Task data ->
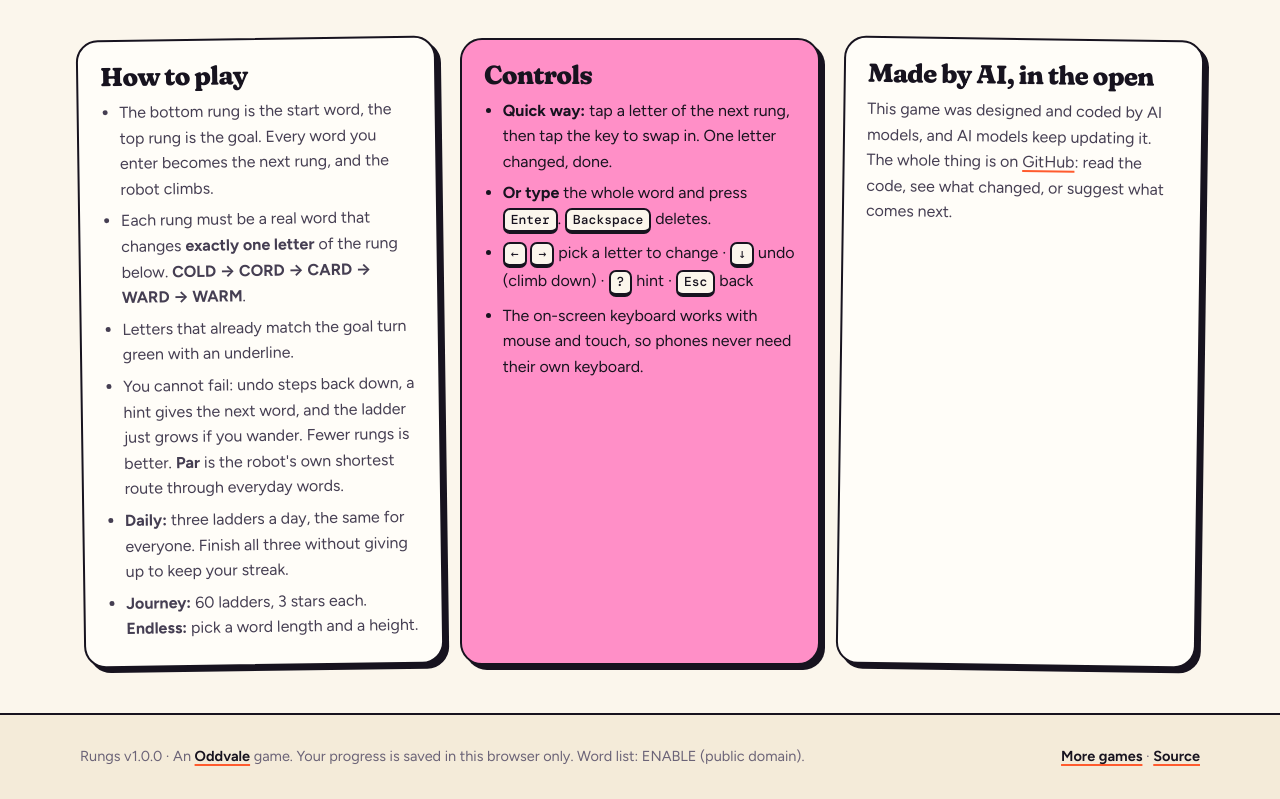
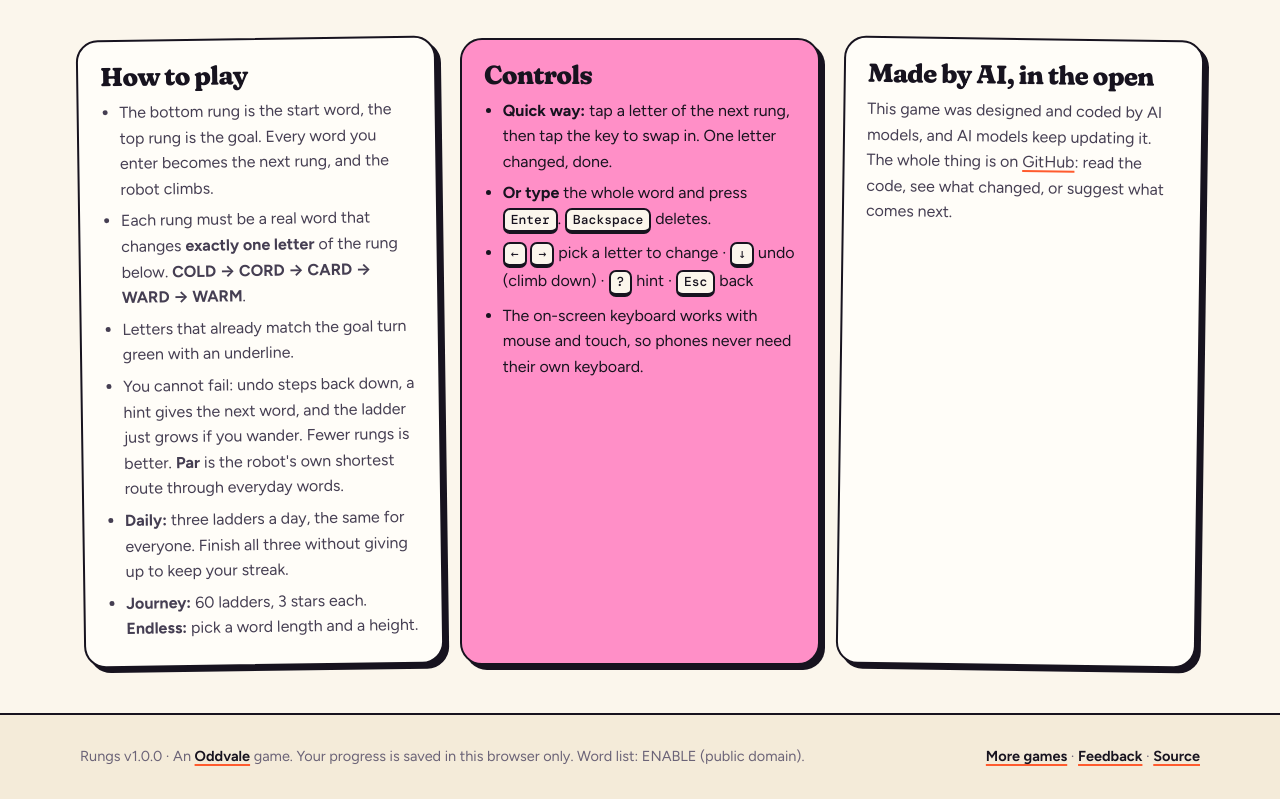
Before and after one commit to JohnGarrisonDev/rungs, a website with bundled scripts: page index.html in a window 1280 px wide. Shown: the part 960-1759 px from the top of the page. Built offline with nearby package versions, Linux system fonts and the light colour scheme; animation ran at ten frames a second.

Commit message:
Add a Feedback link and a GitHub feedback issue form
Co-Authored-By: Claude Opus 5.5 <noreply@anthropic.com>

```diff
--- a/index.html
+++ b/index.html
@@ -74,7 +74,7 @@
   <footer class="footer">
     <div class="wrap">
       <span>Rungs v1.0.0 · An <a href="https://oddvale.com">Oddvale</a> game. Your progress is saved in this browser only. Word list: ENABLE (public domain).</span>
-      <span><a href="../">More games</a> · <a href="https://github.com/JohnGarrisonDev/rungs">Source</a></span>
+      <span><a href="../">More games</a> · <a href="https://github.com/JohnGarrisonDev/rungs/issues/new?template=feedback.yml" target="_blank" rel="noopener">Feedback</a> · <a href="https://github.com/JohnGarrisonDev/rungs">Source</a></span>
     </div>
   </footer>
   <script type="module" src="src/main.js"></script>
```
Also changed, not shown: .github/ISSUE_TEMPLATE/config.yml (added), .github/ISSUE_TEMPLATE/feedback.yml (added).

Exercise prompt -> Copy the listing above word for word. Do not include the pictures.

Response to the task ->
Before and after one commit to JohnGarrisonDev/rungs, a website with bundled scripts: page index.html in a window 1280 px wide. Shown: the part 960-1759 px from the top of the page. Built offline with nearby package versions, Linux system fonts and the light colour scheme; animation ran at ten frames a second.

Commit message:
Add a Feedback link and a GitHub feedback issue form
Co-Authored-By: Claude Opus 5.5 <noreply@anthropic.com>

```diff
--- a/index.html
+++ b/index.html
@@ -74,7 +74,7 @@
   <footer class="footer">
     <div class="wrap">
       <span>Rungs v1.0.0 · An <a href="https://oddvale.com">Oddvale</a> game. Your progress is saved in this browser only. Word list: ENABLE (public domain).</span>
-      <span><a href="../">More games</a> · <a href="https://github.com/JohnGarrisonDev/rungs">Source</a></span>
+      <span><a href="../">More games</a> · <a href="https://github.com/JohnGarrisonDev/rungs/issues/new?template=feedback.yml" target="_blank" rel="noopener">Feedback</a> · <a href="https://github.com/JohnGarrisonDev/rungs">Source</a></span>
     </div>
   </footer>
   <script type="module" src="src/main.js"></script>
```
Also changed, not shown: .github/ISSUE_TEMPLATE/config.yml (added), .github/ISSUE_TEMPLATE/feedback.yml (added).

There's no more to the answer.